Turns out the first year of the Donald Trump administration was an active year for U.S. health services deals, with deal volume decreasing slightly from 2016, but deal value increasing significantly. Even without 2017's largest transaction — CVS buying Aetna for $69 billion, which accounted for almost 44 percent of total deal value the total would have been 40 percent greater than 2016 levels. Those are epic numbers.

The recent PwC report, essentially a report card for healthcare company mergers and acquisitions, shows that 2017 was really something.

Per the report, there were five "megadeals." Leading subsectors included managed care and long-term care, but major declines were seen in behavioral care and home healthcare deal volume.

There were increases across all subsectors except ambulatory care, rehabilitation and dental. Labs and imaging saw the largest increase. Interest in IPOs was more muted than the previous two years none were reported, compared to one per year in 2015 and 2016.

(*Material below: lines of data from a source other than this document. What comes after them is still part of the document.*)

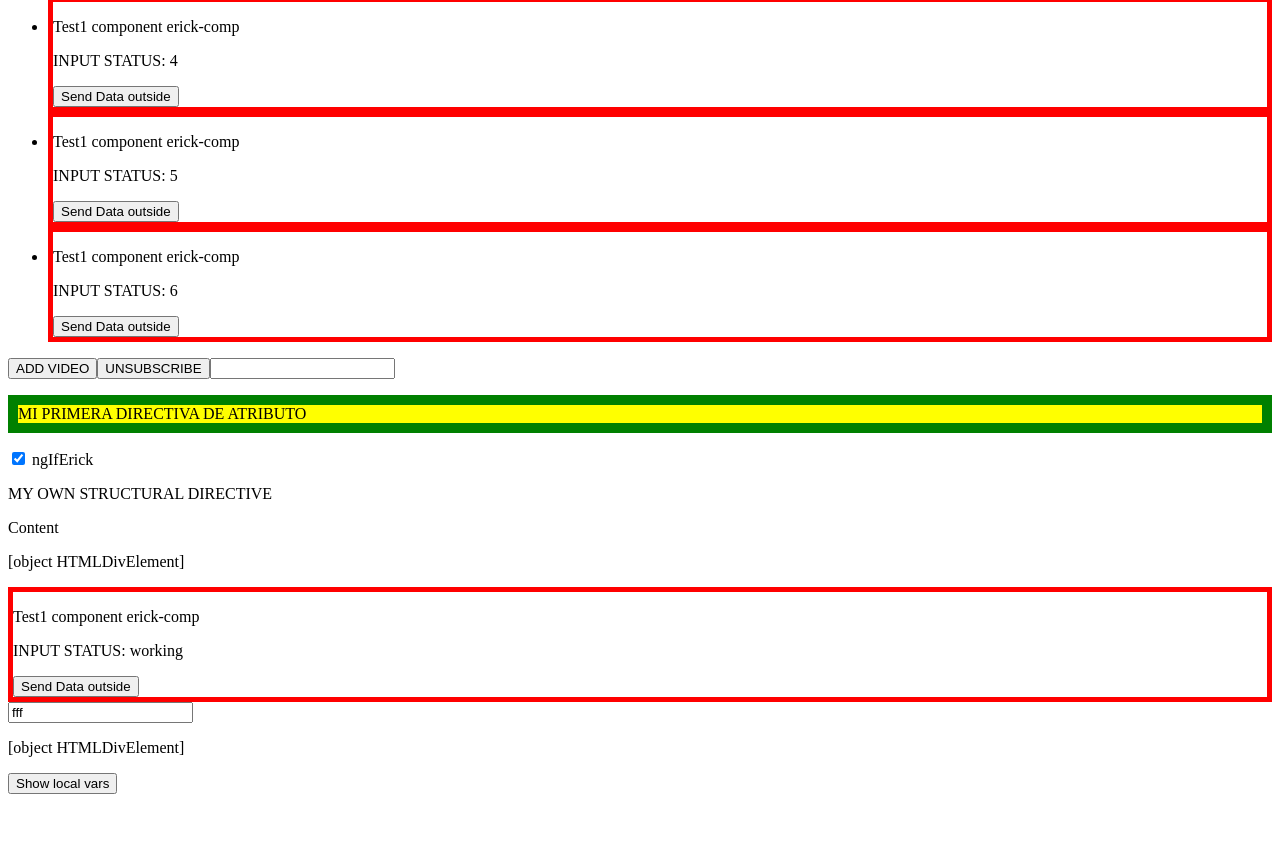
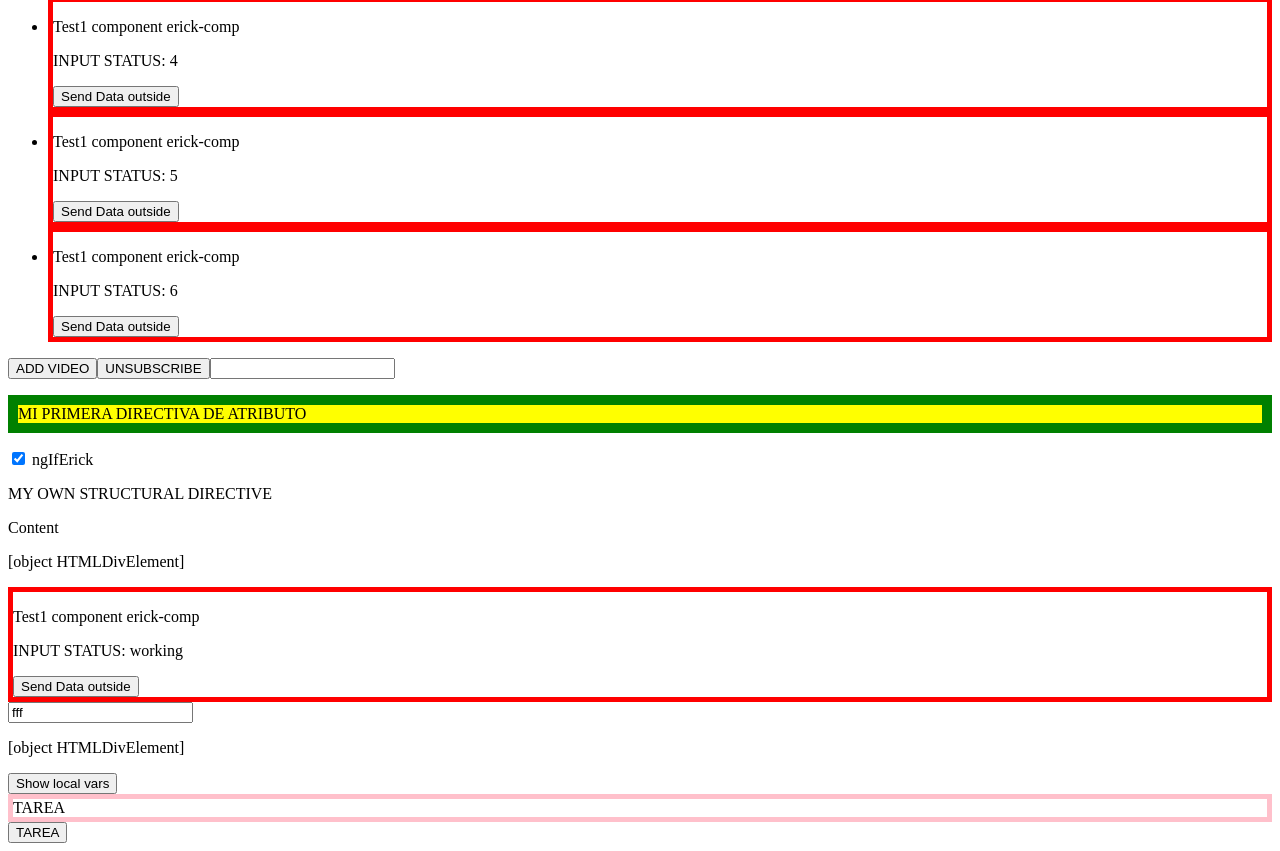
Before and after one commit to ErickMartinez77/angular-course-2021, an Angular app: page / in a window 1280 px wide. Shown: the part 2349-3200 px from the top of the page. Before the commit the page ends 3151 px from the top, so only its background shows below. Built offline with nearby package versions, Linux system fonts and the light colour scheme.

Commit message:
17/08/2021 task using viewchild to change the border of a div

```diff
--- a/src/app/app.component.html
+++ b/src/app/app.component.html
@@ -173,3 +173,6 @@ lastName="Martinez"
 <p>{{myDiv2}}</p>
 
 <button (click)="onShowLocalVars()">Show local vars</button>
+
+<div #tareaDiv style="border: 5px pink solid">TAREA</div>
+<button (click)="tareaDivColor()">TAREA</button>
--- a/src/app/app.component.ts
+++ b/src/app/app.component.ts
@@ -25,6 +25,7 @@ export class AppComponent {
   @ViewChild('myDiv3') myDiv3: ElementRef;
   @ViewChild('myCompErick') myCompErick: ElementRef;
 
+  @ViewChild('tareaDiv') tareaDiv: ElementRef;
 
   constructor() {
     const testMap = [1, 2, 3, 4, 5].map(item => item * 2);
@@ -175,5 +176,13 @@ export class AppComponent {
     this.myCompErick.onClickTest();
 
     this.myDiv3.nativeElement.value = 'ricardo'
+
+
+  }
+
+  //TAREA cambiar de color el borde de un div 17/08/2021
+  tareaDivColor(){
+    this.tareaDiv.nativeElement.style.border = "5px yellow solid";
+    //this.tareaDiv.nativeElement.style.className = "est2";
   }
 }
--- a/src/app/app.module.ts
+++ b/src/app/app.module.ts
@@ -20,7 +20,8 @@ import { Directive2Directive } from './directive2.directive';
   ],
   imports: [
     BrowserModule,
-    FormsModule],
+    FormsModule,
+  ],
   providers: [],
   bootstrap: [AppComponent]
 })
```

In 2017, the number of deals decreased by 2.5 percent to 967, but deal value increased 145.8 percent to $175.2 billion. Deal volume was greatest in the first quarter with 270 deals, but deal value was the greatest in quarter four with $99.2 billion.

As was the case in 2016, long-term care represented the largest subsector in terms of deal volume with 297, but managed care was the largest subsector in deal volume with $84.8 billion; it also was the fastest-growing subsector in terms of deal volume (up 25 percent) and deal value (up 5,225 percent).

The CVS Health Corp.-Aetna Inc. deal represented almost 45 percent of total deal value for the year, and 78 percent of quarter four's deal value. Other notable transactions, included Thermo Fisher Scientific Inc.'s acquisition of Patheon N.V. for $7.2 billion (Q2 2017) and Avantor Performance Materials, Inc.'s acquisition of VWR Corporation for $6.6 billion (Q2 2017).

In terms of year-over-year growth in volume terms, managed care and physician medical groups grew the most (25 percent and 22.1 percent, respectively). For illustrations, deal value in the managed care subsector was 53 times higher in 2017 than in 2016. The next highest-growth subsectors by value were home healthcare at about 330 percent year-over-year.

PwC predicts deal value activity to continue after 13 previous quarters of growth. There are several reasons for this:

  • Uncertainty in the future of the Affordable Care Act and the current political landscape continue to disrupt corporate strategies around all forms of deals
  • The resurgence of megadeals in 2017 ($5 billion and greater)
  • The continued trend of consumerism among patients and the evolving impact of technology on treatments, cost reduction and care delivery resulting in various forms of deals
  • Tax reform is likely to impact all forms of capital decisions across all healthcare subsectors
  • Near-record private equity fundraising, coupled with low interest rates and the anticipation of repatriation of overseas cash, is likely to provide increased capital to fund all types of deals for 2018

Hopefully, the year ahead will continue to be better than the years before.